575-528-5197 Office
575-649-0754 Mobile

The Underappreciated Vitamin for Healthy Children


Folic acid is a B vitamin. If a woman has enough folic acid in her body before and during pregnancy, it can help prevent major birth defects of the baby’s brain and spine.  Women need 400 micrograms of folic acid every day.

For many women planning to have children, often the first thing their doctor tells them is to take their vitamins. Not just any vitamins but prenatal vitamins.

Prenatal vitamins are an important part of pregnancy nutrition — even before conception. Here’s why:

The New Mexico Department of Health (NMDOH) and the Centers for Disease Control and Prevention (CDC) recommend taking prenatal vitamins as standard procedure because even if you eat a healthy diet, you might fall short on key nutrients, prenatal vitamins can help fill any gaps. Most importantly, prenatal vitamins typically contain more folic acid than do standard adult multivitamins and with good reason.

Folic acid is an essential B-vitamin; therefore, everyone needs it in order to stay in good health. Folic acid helps build DNA and your body uses it for cell growth and reproduction. It’s particularly important for women between the ages of 15 and 45, according to the CDC to take 400 mcg of folic acid every day, starting at least one month before getting pregnant, to help prevent major birth defects of the baby's brain and spine and continue taking them throughout their pregnancy.

Folic acid has been shown to reduce the risk of neural tube defects (NTD) in developing babies by up to 70 percent. The most common NTDs are spina bifida and anencephaly. In a five-year period from 2007 to 2011, New Mexico averaged 13 cases of spina bifida and five cases of anencephaly every year.

Because half of all pregnancies in the United States are unplanned, NMDOH and the CDC recommend women keep folic acid in their diets, even if not planning to become pregnant. Too often, by the time women realize they’re pregnant, it might be too late to prevent those birth defects.

The CDC reports Hispanic babies are more likely than others in the US to be born with a NTD. Research shows Hispanics in the US consume the least amount of folic acid and have the least knowledge about folic acid among racial or ethnic groups.

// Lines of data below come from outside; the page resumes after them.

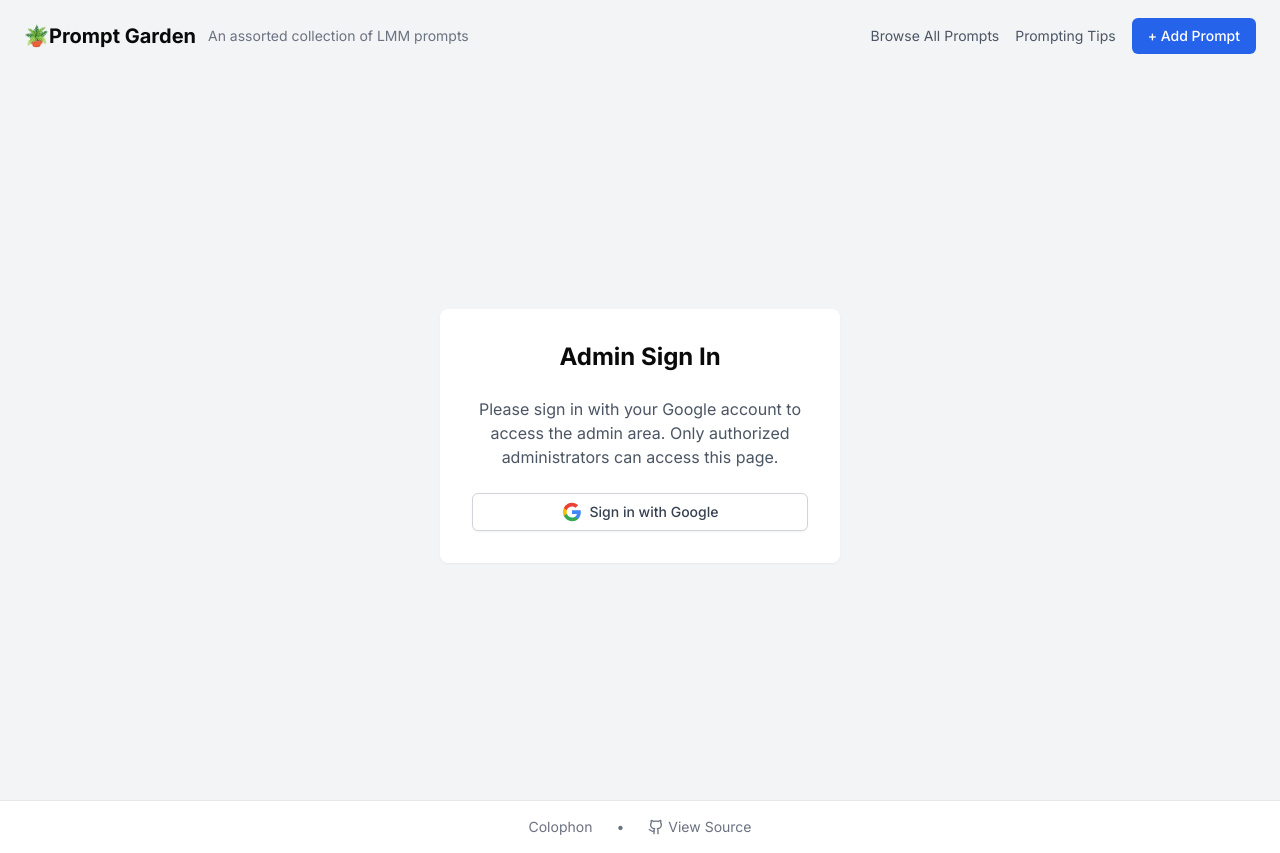
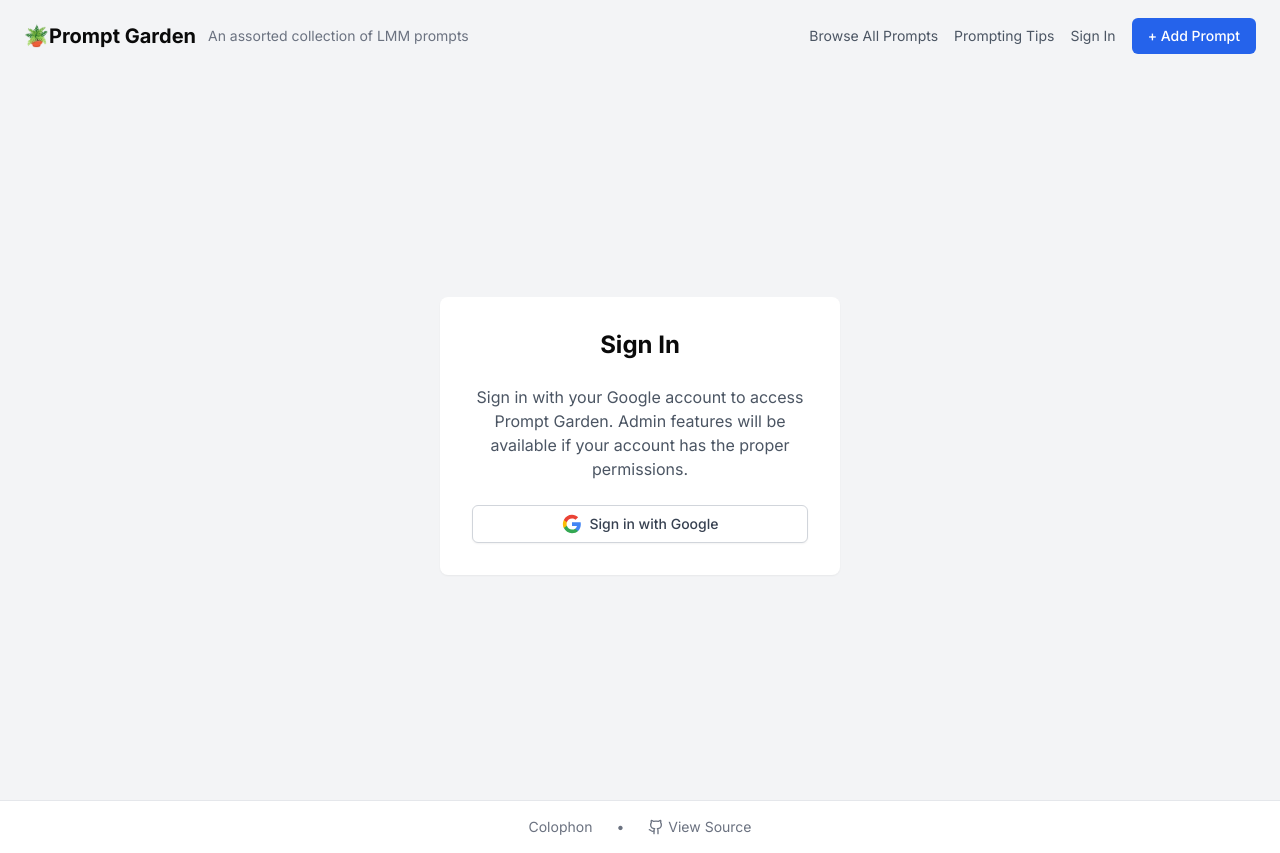
Before and after one commit to luismqueral/prompt-garden, a Next.js app: page /auth/signin in a window 1280 px wide. Built offline with nearby package versions, Linux system fonts and the light colour scheme; no server answers.

Commit message:
Enhance authentication with admin/regular user roles

```diff
--- a/app/admin/page.tsx
+++ b/app/admin/page.tsx
@@ -21,8 +21,8 @@
       router.push('/auth/signin');
       return;
     } else if (session && !session.user?.isAdmin) {
-      // Redirect to error page if authenticated but not an admin
-      router.push('/auth/error?error=AccessDenied');
+      // Redirect to homepage if user is not an admin
+      router.push('/');
       return;
     }
   }, [status, session, router]);
--- a/app/api/auth/[...nextauth]/route.ts
+++ b/app/api/auth/[...nextauth]/route.ts
@@ -29,9 +29,9 @@
     }),
   ],
   callbacks: {
-    async signIn({ user, account, profile }) {
-      // Check if the user's email is in the allowed list
-      return user.email ? allowedEmails.includes(user.email) : false;
+    async signIn({ user }) {
+      // Allow all users to sign in (we'll restrict admin access elsewhere)
+      return true;
     },
     async session({ session }) {
       // Add isAdmin flag to the session
--- a/app/auth/signin/page.tsx
+++ b/app/auth/signin/page.tsx
@@ -9,7 +9,7 @@
 
   const handleGoogleSignIn = async () => {
     setIsLoading(true);
-    await signIn("google", { callbackUrl: "/admin" });
+    await signIn("google", { callbackUrl: "/" });
   };
 
   return (
@@ -18,11 +18,11 @@
 
       <div className="px-6 py-8 flex-1 mx-auto max-w-md w-full flex flex-col justify-center">
         <div className="bg-white rounded-lg shadow-sm p-8">
-          <h1 className="text-2xl font-bold text-center mb-6">Admin Sign In</h1>
+          <h1 className="text-2xl font-bold text-center mb-6">Sign In</h1>
 
           <p className="text-gray-600 text-center mb-6">
-            Please sign in with your Google account to access the admin area.
-            Only authorized administrators can access this page.
+            Sign in with your Google account to access Prompt Garden.
+            Admin features will be available if your account has the proper permissions.
           </p>
 
           <button
--- a/app/layout.tsx
+++ b/app/layout.tsx
@@ -6,11 +6,6 @@
 import { SessionProvider } from "next-auth/react";
 
 const inter = Inter({ subsets: ["latin"] });
-
-export const metadata = {
-  title: "Prompt Garden",
-  description: "Manage your AI prompts",
-};
 
 export default function RootLayout({
   children,
--- a/app/page.tsx
+++ b/app/page.tsx
@@ -28,6 +28,7 @@
 import { PromptService } from "@/lib/api/promptService";
 import { Prompt as GoogleSheetsPrompt } from "@/lib/googleSheets";
 import { TitleGeneratorService } from "@/lib/api/titleGeneratorService";
+import { useSession, signIn, signOut } from "next-auth/react";
 
 // Add Material Design icons
 import { MdSearch, MdClose, MdContentCopy, MdCheck, MdAutoFixHigh } from "react-icons/md";
--- a/components/header.tsx
+++ b/components/header.tsx
@@ -2,6 +2,7 @@
 
 import Link from "next/link";
 import { useRouter } from "next/navigation";
+import { useSession, signIn, signOut } from "next-auth/react";
 
 interface HeaderProps {
   onAddPromptClick?: () => void;
@@ -11,6 +12,7 @@
 
 export function Header({ onAddPromptClick, isCreateView = false }: HeaderProps) {
   const router = useRouter();
+  const { data: session, status } = useSession();
 
   // Handler to navigate to homepage
   const goToHome = () => {
@@ -31,6 +33,14 @@
     } else {
       router.push("/?view=create");
     }
+  };
+
+  const handleSignIn = () => {
+    signIn('google', { callbackUrl: window.location.href });
+  };
+
+  const handleSignOut = () => {
+    signOut({ callbackUrl: '/' });
   };
 
   return (
@@ -61,6 +71,37 @@
         >
           Prompting Tips
         </Link>
+
+        {/* Admin dashboard link - only visible to admin users */}
+        {session?.user?.isAdmin && (
+          <Link
+            href="/admin"
+            className="text-gray-600 hover:underline text-sm"
+          >
+            Admin Dashboard
+          </Link>
+        )}
+
+        {/* Authentication buttons */}
+        {status === 'authenticated' ? (
+          <div className="flex items-center gap-2">
+            <span className="text-xs text-gray-500">{session.user.email}</span>
+            <button
+              onClick={handleSignOut}
+              className="text-gray-600 hover:text-gray-800 text-sm"
+            >
+              Sign Out
+            </button>
+          </div>
+        ) : status === 'unauthenticated' && (
+          <button
+            onClick={handleSignIn}
+            className="text-gray-600 hover:text-gray-800 text-sm"
+          >
+            Sign In
+          </button>
+        )}
+
         {!isCreateView && (
           <button
             onClick={handleAddPromptClick}
```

The CDC first began researching folic acid’s role in preventing birth defects in the early 1980s, and early studies found the risk for having a baby birth defects was reduced if the mother had taken folic acid around the time of conception.

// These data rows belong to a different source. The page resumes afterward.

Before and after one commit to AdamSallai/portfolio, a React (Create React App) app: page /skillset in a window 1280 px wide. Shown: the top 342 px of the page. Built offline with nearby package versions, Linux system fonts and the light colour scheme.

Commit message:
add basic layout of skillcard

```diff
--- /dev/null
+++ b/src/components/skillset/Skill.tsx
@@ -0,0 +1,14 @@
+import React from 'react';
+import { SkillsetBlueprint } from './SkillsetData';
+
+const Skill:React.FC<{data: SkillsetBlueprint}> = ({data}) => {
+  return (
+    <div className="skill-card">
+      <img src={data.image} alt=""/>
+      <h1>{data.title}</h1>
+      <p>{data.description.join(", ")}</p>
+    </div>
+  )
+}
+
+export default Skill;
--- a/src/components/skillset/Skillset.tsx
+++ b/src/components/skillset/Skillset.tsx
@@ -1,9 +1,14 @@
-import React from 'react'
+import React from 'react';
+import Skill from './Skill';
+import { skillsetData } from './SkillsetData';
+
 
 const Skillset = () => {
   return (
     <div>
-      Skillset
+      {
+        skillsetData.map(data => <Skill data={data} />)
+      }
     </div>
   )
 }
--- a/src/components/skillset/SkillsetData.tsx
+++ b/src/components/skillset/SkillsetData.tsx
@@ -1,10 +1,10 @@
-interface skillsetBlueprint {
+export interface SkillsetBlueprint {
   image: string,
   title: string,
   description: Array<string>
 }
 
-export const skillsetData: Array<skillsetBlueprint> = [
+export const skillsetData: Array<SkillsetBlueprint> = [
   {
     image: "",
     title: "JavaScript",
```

That research lead the US Public Health Service (PHS) to release the 1992 recommendation still used today that all women who could become pregnant should get 400 mcg of folic acid each day as well as the US Food and Drug Administration (FDA) in 1998 to require many grains, pastas and breakfast cereals be fortified with folic acid.

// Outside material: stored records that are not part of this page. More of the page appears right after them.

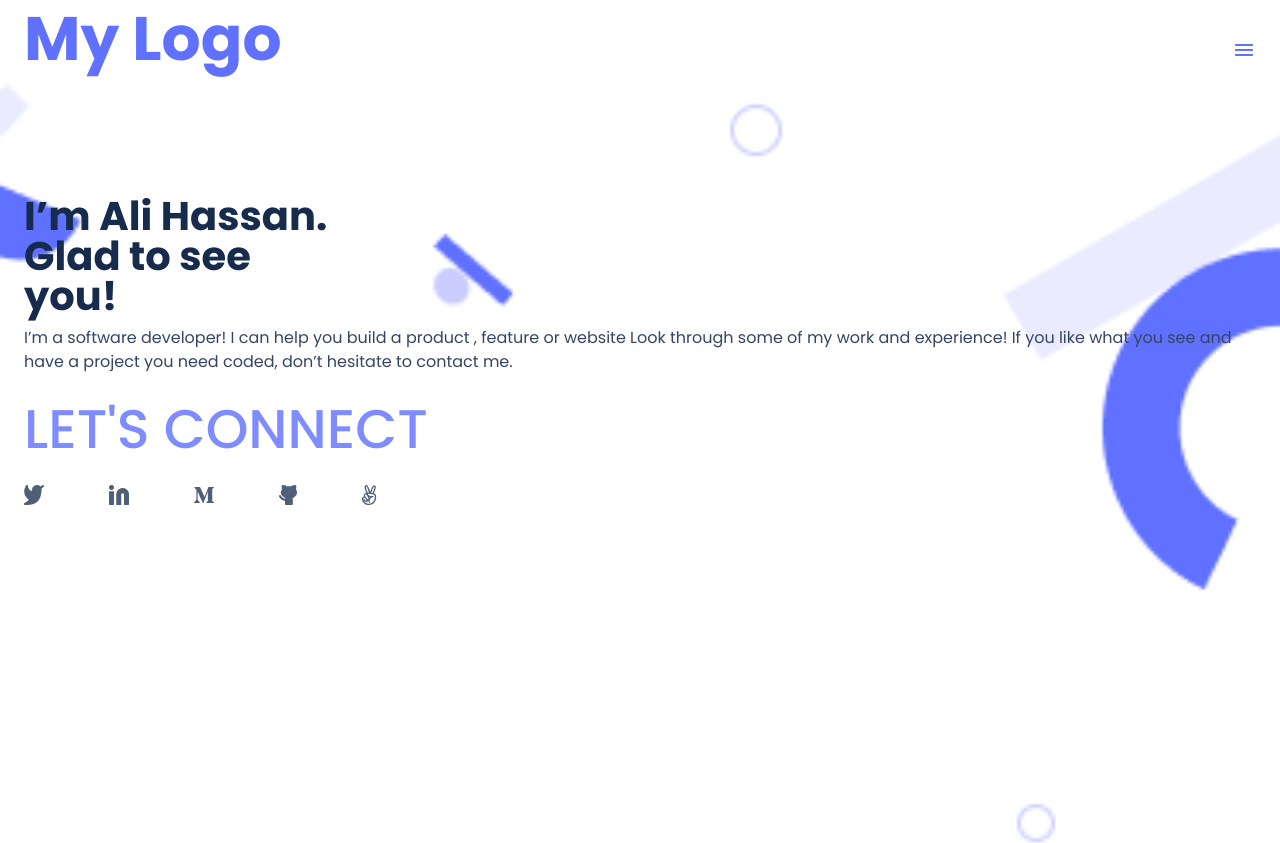
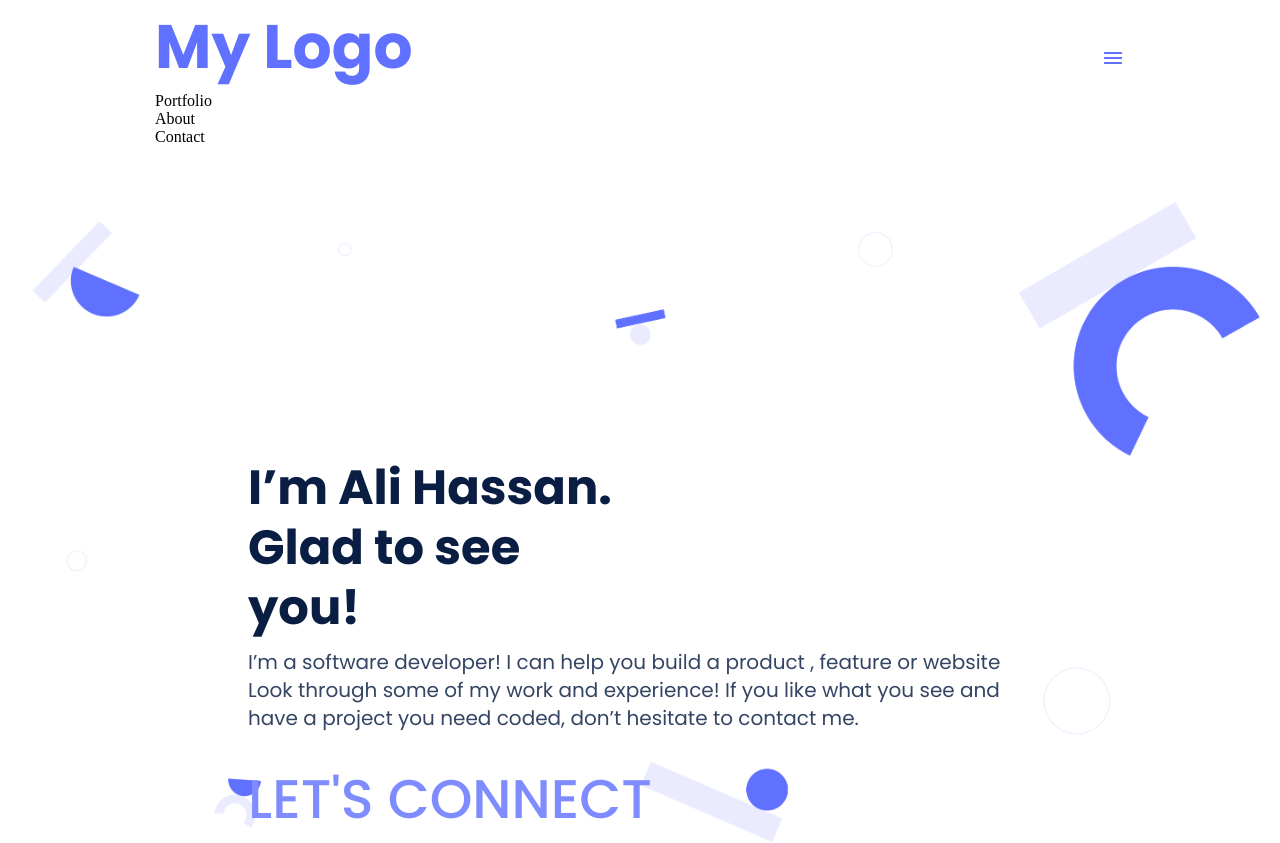
Before and after one commit to mhassa204/Portfolio-Project, a website: page index.html in a window 1280 px wide. Shown: the top 843 px of the page. Drawn offline with Linux system fonts and the light colour scheme.

Commit message:
Updated media querry

```diff
--- a/index.html
+++ b/index.html
@@ -16,14 +16,14 @@
               <a href="#">My Logo</a>
               <img src="./img/Icon - Menu.png" alt="Icon-menu" />
             </nav>
-            <!-- <nav class="menuBar">
+            <nav class="menuBar">
               <a href="#"></a>
               <div class="menuFlex">
                 <p>Portfolio</p>
                 <p>About</p>
                 <p>Contact</p>
               </div>
-            </nav> -->
+            </nav>
           </header>
           <div class="bgimage">
             <div class="about">
--- a/style.css
+++ b/style.css
@@ -405,3 +405,65 @@ header {
   color: #5e6c84;
 }
 }
+/* --------------------desktop version------------- */
+@media (min-width: 768px) {
+  body {
+    margin: 0;
+    padding: 0;
+  }
+
+  header {
+    padding: 1.5rem 9.6875rem 1.5rem 9.6875rem;
+    background-color: #fff;
+  }
+  .front {
+    background-color: #e5e5e5;
+  }
+
+  .container {
+    background-color: #fff;
+    border-radius: 0 0 0 6rem;
+  }
+
+  .bgimage {
+
+    margin: 2rem 0.5rem 4.7rem  2rem;
+    padding: 0 1.5rem 1.5rem 1.5rem;
+    background-image: url("./img/Header\ bg@2x.png");
+    background-size: 100%;
+    background-position: cover;
+    background-repeat: no-repeat;
+    height: 100%;
+    overflow: hidden;
+    background-color: #fff;
+
+  }
+
+  .intro h1 {
+    color: #091e42;
+    font-size: 3rem;
+    font-weight: 700;
+    line-height: 3.75rem;
+    padding: 9rem 12rem 0 12rem;
+  }
+
+  .intro p {
+    font-size: 1.25rem;
+    line-height: 1.75rem;
+    padding: 0 15rem 0.75rem 12rem;
+  }
+
+  .connect {
+    padding: 0 10rem 0 12rem;
+  }
+
+  .social {
+    padding: 0 10rem 6.6rem 12rem;
+    margin-bottom:6.625rem;
+  }
+
+  .social ul {
+    gap: 1.25rem;
+  }
+
+}
```
Also changed, not shown: img/Header bg@2x.png (added).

Remember, prenatal vitamins are a complement to a healthy diet — not a substitute for good nutrition. Prenatal vitamins won't necessarily meet 100 percent of our vitamin and mineral needs. We still have to eat right.

For more information on folic acid consult your doctor or visit the Folic Acid Information page.


Media Contact

We would be happy to provide additional information about this press release. Simply contact David Morgan at 575-528-5197 (Office) or 575-649-0754 (Mobile) with your questions.


Versión en Español

En un esfuerzo para hacer que nuestros comunicados de prensa sean más accesibles, también tenemos disponibles una versión en español. Por favor presione el enlace de abajo para acceder a la traducción.

La Vitamina Subestimada Para Niños Saludables